Background and Aims In 2018, we implemented a multidisciplinary chest trauma pathway, which includes a validated scoring system to identify patients at high risk of morbidity and mortality1, and a suggested analgesic plan including the use of regional anaesthesia, predominantly recommending erector spinae catheters.
We performed a retrospective study of the utilisation of regional anaesthesia in patients at high risk of morbidity and mortality in 2017. The chest trauma pathway was then introduced and data was collected prospectively thereafter. We analysed data for 2018, 2019 and 2021 to examine potential improvement and whether it was sustained over time.

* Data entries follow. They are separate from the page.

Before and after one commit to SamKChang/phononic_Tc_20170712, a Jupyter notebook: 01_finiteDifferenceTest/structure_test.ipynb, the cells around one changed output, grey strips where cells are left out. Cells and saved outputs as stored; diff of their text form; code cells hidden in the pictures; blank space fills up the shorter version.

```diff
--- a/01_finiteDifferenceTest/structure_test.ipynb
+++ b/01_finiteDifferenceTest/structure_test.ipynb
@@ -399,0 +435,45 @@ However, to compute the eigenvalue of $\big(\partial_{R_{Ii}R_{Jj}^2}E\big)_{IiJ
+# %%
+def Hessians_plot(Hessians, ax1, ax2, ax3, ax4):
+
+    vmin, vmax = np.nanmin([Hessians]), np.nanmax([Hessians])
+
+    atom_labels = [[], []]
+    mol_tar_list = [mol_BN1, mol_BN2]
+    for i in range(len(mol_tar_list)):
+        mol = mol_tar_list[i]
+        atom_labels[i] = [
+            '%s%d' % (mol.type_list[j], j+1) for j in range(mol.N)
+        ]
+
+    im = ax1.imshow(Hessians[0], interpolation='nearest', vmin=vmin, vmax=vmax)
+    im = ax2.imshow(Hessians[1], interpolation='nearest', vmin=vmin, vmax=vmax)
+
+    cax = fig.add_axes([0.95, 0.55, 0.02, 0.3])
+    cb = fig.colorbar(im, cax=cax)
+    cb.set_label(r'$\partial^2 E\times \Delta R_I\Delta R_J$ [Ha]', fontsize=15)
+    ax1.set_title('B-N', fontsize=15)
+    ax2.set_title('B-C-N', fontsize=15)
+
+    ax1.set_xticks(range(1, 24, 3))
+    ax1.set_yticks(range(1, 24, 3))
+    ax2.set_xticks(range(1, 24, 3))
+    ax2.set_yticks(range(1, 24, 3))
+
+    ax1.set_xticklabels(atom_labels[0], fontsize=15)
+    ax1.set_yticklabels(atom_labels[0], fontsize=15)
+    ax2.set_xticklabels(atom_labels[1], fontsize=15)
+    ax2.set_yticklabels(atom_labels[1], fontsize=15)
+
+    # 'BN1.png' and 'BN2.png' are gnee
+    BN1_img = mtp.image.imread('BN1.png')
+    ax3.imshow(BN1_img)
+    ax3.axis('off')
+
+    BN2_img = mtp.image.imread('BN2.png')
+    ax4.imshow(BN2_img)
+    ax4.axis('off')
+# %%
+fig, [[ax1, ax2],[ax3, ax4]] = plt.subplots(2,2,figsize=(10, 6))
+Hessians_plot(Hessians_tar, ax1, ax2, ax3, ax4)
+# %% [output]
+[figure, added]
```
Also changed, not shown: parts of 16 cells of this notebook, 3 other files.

Data was not collected for 2020 due to covid-19.
Methods Retrospective and prospective data analysis for patients with chest trauma scores >21 (high risk), and >31 (very high risk) before and after the introduction of the chest trauma pathway.
Results We identified a total of 115 patients with a chest trauma score of >21 and 58 with a score of >31. In 2017, regional anaesthesia was used in 45% (n=5) of patients with a score >21 and 28% (n=2) with a score >31. This rose to 57% (n=11) and 87% (n=7) respectively in 2018, 58% (n=17) and 76% (n=10) in 2019, and 63% (n=82) and 81% (n=39) in 2021 (see table 1).
Conclusions Over time, our study shows that a dedicated chest trauma pathway not only identifies more patients admitted to hospital with significant rib fractures at high risk of complications, but through enhanced multi-disciplinary care, consistently improves access to simple regional anaesthetic techniques such as erector spinae catheters.